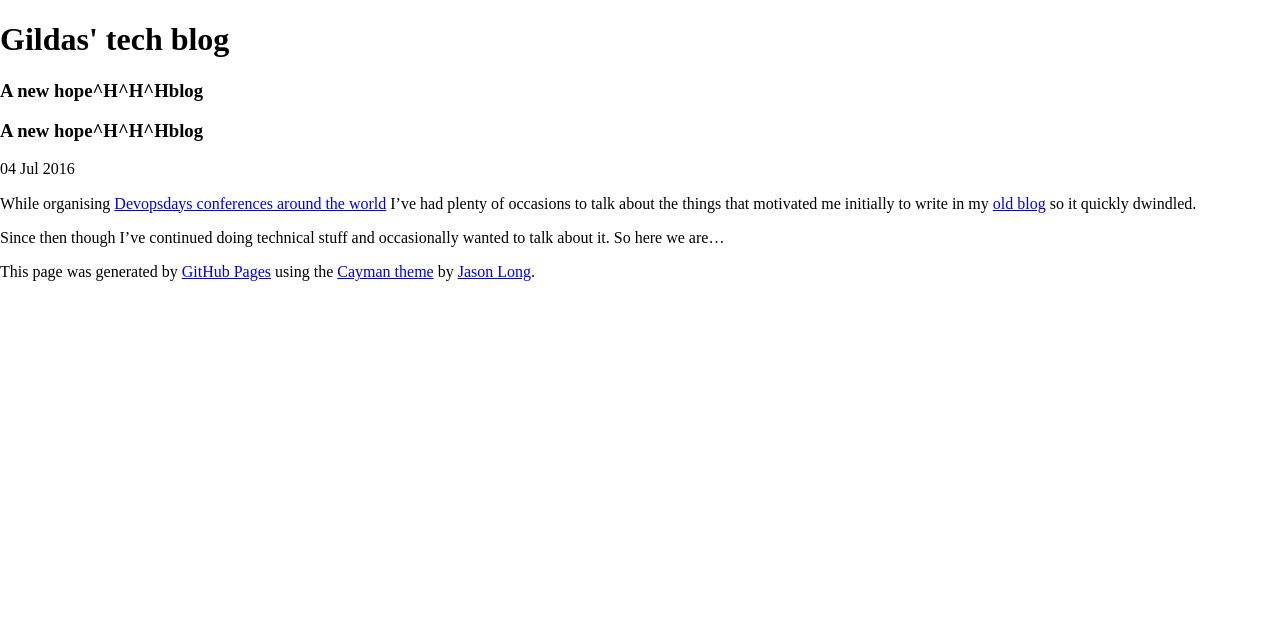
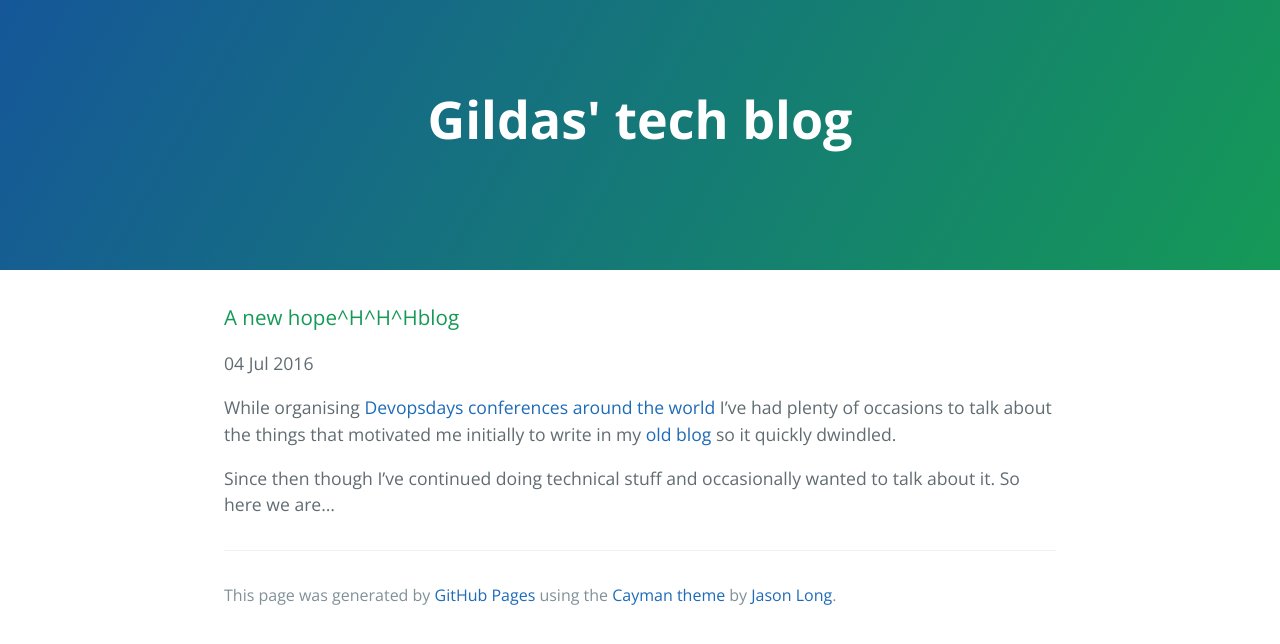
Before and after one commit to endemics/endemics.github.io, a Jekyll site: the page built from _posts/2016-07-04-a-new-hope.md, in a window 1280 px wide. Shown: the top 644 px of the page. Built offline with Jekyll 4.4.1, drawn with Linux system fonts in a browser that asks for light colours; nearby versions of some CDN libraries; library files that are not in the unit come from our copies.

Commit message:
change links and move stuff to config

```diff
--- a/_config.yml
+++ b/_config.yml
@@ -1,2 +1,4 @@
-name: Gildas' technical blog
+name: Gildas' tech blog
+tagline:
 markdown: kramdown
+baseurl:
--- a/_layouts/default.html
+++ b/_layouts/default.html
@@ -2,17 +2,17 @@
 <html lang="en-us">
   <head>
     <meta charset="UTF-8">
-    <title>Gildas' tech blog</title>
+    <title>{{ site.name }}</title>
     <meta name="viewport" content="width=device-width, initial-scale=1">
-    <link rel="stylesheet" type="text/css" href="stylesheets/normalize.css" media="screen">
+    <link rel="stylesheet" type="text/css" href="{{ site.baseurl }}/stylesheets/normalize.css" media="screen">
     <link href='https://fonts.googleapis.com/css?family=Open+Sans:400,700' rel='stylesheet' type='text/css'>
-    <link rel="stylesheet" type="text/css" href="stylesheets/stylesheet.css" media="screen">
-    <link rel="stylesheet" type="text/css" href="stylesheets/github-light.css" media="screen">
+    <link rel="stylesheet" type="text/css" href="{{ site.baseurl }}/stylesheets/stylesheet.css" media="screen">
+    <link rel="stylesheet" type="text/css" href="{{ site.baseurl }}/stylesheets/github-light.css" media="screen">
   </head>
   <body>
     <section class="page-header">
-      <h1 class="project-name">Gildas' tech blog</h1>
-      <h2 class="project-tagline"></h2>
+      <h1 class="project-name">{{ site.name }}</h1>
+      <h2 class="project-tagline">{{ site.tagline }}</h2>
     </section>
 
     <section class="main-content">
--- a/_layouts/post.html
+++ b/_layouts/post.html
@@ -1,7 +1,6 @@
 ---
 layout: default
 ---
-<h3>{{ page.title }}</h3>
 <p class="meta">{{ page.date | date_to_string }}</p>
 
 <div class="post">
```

++++++

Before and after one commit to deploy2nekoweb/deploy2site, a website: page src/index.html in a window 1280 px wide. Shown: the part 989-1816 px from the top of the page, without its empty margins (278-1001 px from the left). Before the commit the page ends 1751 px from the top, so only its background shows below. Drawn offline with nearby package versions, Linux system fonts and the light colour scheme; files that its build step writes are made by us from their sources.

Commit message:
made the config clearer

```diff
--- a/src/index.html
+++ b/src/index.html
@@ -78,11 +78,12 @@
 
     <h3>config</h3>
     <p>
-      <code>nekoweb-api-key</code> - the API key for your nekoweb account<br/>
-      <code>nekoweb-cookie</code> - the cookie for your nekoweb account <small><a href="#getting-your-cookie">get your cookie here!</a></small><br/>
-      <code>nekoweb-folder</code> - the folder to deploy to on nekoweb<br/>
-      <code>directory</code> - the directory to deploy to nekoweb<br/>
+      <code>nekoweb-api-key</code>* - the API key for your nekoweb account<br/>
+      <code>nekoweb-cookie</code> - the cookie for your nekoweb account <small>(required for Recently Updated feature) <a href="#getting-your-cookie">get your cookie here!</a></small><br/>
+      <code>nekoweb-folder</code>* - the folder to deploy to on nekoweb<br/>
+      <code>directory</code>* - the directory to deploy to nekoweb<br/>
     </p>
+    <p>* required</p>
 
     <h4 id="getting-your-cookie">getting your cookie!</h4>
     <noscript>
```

++++++

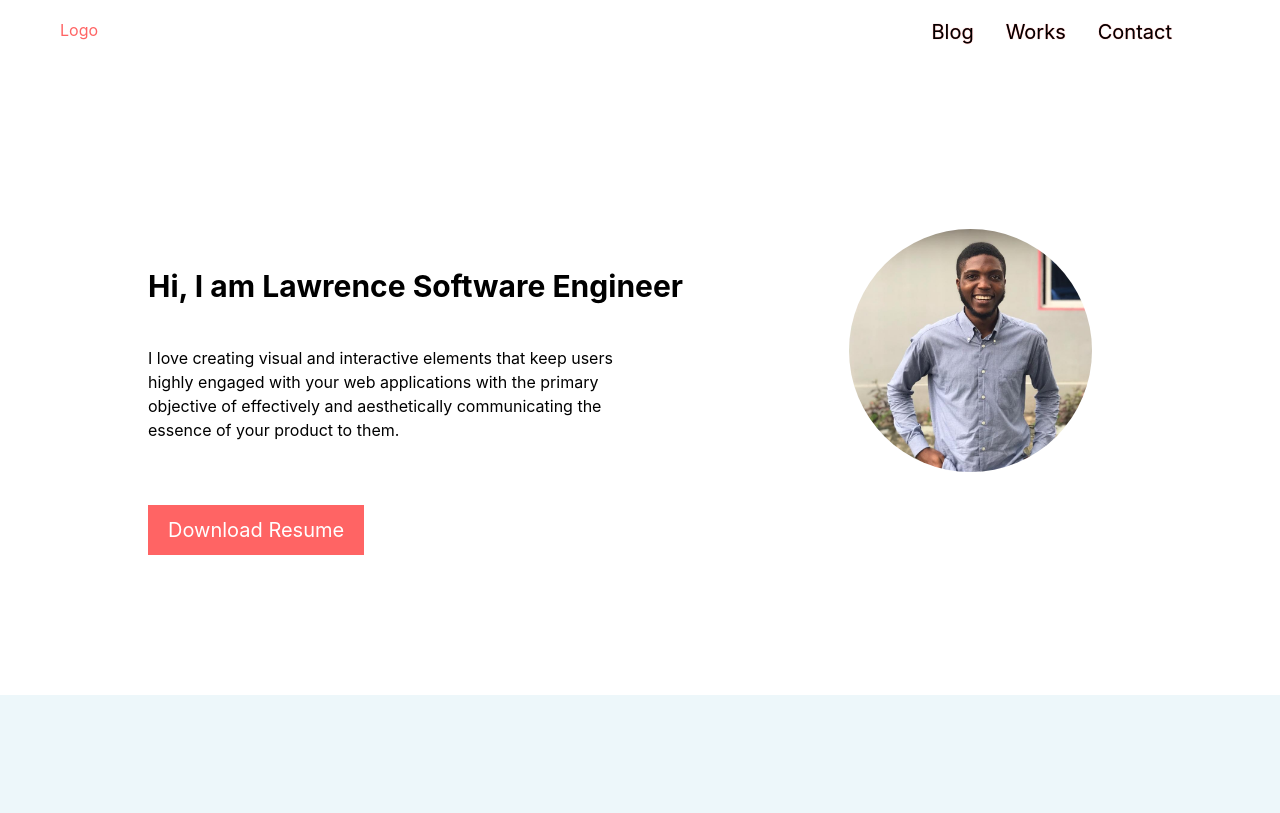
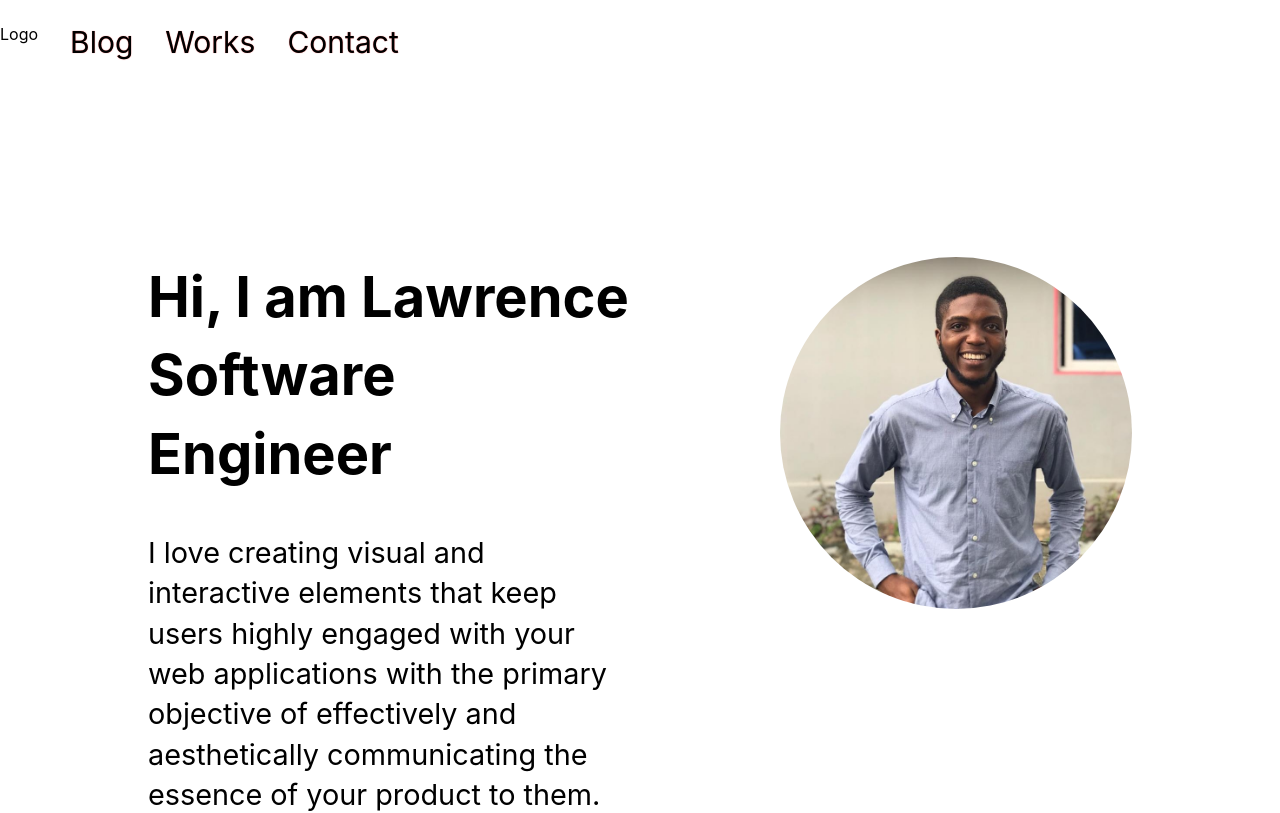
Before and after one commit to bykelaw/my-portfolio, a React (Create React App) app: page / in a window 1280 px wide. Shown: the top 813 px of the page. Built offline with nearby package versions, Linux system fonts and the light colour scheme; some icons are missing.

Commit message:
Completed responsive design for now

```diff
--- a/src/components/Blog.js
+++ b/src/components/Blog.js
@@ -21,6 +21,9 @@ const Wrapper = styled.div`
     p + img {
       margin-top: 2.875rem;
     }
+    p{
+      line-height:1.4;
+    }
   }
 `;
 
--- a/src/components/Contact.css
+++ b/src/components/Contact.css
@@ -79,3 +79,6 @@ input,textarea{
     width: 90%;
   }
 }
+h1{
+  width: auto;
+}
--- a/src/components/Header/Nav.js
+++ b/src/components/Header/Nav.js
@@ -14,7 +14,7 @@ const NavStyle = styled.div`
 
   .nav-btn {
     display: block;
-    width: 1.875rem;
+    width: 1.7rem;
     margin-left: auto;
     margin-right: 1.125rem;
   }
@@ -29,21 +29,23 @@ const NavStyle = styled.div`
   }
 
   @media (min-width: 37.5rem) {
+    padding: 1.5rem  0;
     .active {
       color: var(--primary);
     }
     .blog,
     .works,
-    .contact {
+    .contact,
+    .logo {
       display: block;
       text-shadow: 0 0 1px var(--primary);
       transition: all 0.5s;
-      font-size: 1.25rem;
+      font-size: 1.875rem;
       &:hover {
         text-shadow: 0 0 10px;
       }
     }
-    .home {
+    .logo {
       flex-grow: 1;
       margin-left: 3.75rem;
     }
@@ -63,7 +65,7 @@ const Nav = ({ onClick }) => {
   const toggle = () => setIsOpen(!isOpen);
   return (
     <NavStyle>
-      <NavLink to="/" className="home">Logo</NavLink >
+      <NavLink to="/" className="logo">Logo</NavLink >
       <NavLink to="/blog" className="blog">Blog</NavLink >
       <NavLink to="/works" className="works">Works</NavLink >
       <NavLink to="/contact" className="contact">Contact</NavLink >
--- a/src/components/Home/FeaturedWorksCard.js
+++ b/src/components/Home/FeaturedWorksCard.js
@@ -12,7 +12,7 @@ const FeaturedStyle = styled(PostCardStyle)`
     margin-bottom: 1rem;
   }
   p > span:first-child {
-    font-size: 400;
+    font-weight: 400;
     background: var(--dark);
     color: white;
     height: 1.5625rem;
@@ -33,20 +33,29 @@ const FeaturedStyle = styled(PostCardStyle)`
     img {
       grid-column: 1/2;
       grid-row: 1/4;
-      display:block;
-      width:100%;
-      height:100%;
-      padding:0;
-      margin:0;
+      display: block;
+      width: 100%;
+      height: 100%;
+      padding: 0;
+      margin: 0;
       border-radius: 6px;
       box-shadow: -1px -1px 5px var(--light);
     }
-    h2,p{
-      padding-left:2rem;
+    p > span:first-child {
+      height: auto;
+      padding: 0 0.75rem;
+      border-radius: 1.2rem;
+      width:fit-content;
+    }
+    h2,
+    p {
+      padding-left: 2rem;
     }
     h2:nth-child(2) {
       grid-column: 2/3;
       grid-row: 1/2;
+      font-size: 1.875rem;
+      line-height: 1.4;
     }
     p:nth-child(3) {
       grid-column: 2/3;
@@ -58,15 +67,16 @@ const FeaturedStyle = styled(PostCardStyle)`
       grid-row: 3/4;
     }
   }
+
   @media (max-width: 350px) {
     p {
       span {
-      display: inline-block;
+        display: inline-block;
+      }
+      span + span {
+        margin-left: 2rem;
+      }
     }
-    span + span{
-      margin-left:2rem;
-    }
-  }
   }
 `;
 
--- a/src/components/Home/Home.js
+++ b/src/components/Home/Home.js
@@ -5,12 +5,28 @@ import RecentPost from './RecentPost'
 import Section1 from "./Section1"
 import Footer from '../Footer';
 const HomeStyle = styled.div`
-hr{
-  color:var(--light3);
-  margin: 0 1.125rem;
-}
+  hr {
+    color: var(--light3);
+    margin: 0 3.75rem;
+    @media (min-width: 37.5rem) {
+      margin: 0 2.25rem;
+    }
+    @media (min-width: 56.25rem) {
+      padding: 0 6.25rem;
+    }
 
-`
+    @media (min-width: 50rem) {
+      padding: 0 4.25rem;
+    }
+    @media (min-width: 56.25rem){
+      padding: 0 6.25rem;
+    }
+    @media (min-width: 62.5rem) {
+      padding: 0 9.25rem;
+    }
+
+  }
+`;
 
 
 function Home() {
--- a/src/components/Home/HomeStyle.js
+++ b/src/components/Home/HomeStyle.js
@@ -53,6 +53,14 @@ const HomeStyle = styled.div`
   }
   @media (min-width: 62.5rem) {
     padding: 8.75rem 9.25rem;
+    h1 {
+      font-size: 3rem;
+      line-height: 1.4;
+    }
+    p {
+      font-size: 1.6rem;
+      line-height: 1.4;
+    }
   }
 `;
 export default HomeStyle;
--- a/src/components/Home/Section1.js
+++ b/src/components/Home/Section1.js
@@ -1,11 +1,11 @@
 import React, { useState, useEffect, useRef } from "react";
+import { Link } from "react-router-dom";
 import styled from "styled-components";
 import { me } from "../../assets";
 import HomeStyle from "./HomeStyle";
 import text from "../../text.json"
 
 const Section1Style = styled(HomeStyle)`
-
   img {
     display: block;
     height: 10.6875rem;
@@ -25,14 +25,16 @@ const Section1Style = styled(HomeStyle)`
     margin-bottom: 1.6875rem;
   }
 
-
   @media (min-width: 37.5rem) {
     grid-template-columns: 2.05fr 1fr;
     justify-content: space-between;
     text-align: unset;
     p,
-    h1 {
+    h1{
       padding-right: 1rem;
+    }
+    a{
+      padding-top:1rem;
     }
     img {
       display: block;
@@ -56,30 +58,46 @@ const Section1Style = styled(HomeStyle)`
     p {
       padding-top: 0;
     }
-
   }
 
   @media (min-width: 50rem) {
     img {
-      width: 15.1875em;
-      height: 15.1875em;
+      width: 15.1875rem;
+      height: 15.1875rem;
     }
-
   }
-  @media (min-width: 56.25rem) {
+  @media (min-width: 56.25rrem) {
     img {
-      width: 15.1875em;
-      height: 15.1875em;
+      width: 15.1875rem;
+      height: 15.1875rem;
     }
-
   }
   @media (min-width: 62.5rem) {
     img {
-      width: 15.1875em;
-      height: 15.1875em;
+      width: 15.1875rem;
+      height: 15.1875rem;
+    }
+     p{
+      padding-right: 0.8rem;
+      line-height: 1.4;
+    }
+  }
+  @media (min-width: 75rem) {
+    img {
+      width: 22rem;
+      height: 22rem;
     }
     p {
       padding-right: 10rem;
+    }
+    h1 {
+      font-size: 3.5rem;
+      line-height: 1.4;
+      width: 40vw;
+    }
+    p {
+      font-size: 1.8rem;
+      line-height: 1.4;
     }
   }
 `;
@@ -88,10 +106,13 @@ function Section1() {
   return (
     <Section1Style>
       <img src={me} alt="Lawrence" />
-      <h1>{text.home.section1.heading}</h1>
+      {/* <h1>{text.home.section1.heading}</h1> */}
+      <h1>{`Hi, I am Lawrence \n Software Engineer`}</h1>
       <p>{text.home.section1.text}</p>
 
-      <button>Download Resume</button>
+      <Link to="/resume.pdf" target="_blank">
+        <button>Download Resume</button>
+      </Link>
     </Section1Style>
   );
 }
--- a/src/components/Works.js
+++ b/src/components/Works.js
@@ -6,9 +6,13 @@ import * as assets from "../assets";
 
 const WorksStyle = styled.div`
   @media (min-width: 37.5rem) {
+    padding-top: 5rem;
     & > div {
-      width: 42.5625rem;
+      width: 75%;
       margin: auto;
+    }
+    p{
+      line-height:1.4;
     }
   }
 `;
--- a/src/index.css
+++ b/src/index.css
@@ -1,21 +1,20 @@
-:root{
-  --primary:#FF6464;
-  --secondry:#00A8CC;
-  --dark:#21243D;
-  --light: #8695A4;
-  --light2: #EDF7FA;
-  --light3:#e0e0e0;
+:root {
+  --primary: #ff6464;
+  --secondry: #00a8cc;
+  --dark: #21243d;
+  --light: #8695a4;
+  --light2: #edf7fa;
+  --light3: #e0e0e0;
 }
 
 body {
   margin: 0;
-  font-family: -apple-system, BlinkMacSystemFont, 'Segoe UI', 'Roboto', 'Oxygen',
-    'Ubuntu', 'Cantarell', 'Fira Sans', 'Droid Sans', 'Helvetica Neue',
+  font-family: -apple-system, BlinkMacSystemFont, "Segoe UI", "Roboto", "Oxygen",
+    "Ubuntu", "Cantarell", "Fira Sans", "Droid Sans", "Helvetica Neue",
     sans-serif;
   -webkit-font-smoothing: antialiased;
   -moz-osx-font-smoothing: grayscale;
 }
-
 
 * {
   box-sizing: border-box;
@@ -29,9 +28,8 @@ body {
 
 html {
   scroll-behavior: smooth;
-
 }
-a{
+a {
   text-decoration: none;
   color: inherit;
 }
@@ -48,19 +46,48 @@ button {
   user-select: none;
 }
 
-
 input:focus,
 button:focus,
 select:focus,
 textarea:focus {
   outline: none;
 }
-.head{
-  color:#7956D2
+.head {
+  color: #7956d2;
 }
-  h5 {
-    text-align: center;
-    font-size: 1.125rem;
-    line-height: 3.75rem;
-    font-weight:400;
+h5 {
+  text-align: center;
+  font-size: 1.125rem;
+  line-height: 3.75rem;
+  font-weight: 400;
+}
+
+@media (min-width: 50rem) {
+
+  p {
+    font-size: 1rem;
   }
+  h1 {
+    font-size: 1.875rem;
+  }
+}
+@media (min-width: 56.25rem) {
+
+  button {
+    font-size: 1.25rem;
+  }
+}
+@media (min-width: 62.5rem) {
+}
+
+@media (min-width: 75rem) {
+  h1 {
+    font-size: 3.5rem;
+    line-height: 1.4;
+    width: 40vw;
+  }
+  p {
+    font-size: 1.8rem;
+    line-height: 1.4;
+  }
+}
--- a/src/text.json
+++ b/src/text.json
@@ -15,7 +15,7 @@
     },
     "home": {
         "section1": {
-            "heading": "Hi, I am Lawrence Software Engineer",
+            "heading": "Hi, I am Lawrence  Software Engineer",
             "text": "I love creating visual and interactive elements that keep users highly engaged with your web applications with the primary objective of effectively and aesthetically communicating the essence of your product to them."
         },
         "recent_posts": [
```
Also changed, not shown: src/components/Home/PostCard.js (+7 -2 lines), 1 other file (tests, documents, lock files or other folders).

++++++

Task goal >> Your response should contain each line of the listing in which the word "button" occurs.

Solution for this problem >>
-      <button>Download Resume</button>
+        <button>Download Resume</button>
@@ -48,19 +46,48 @@ button {
 button:focus,
+  button {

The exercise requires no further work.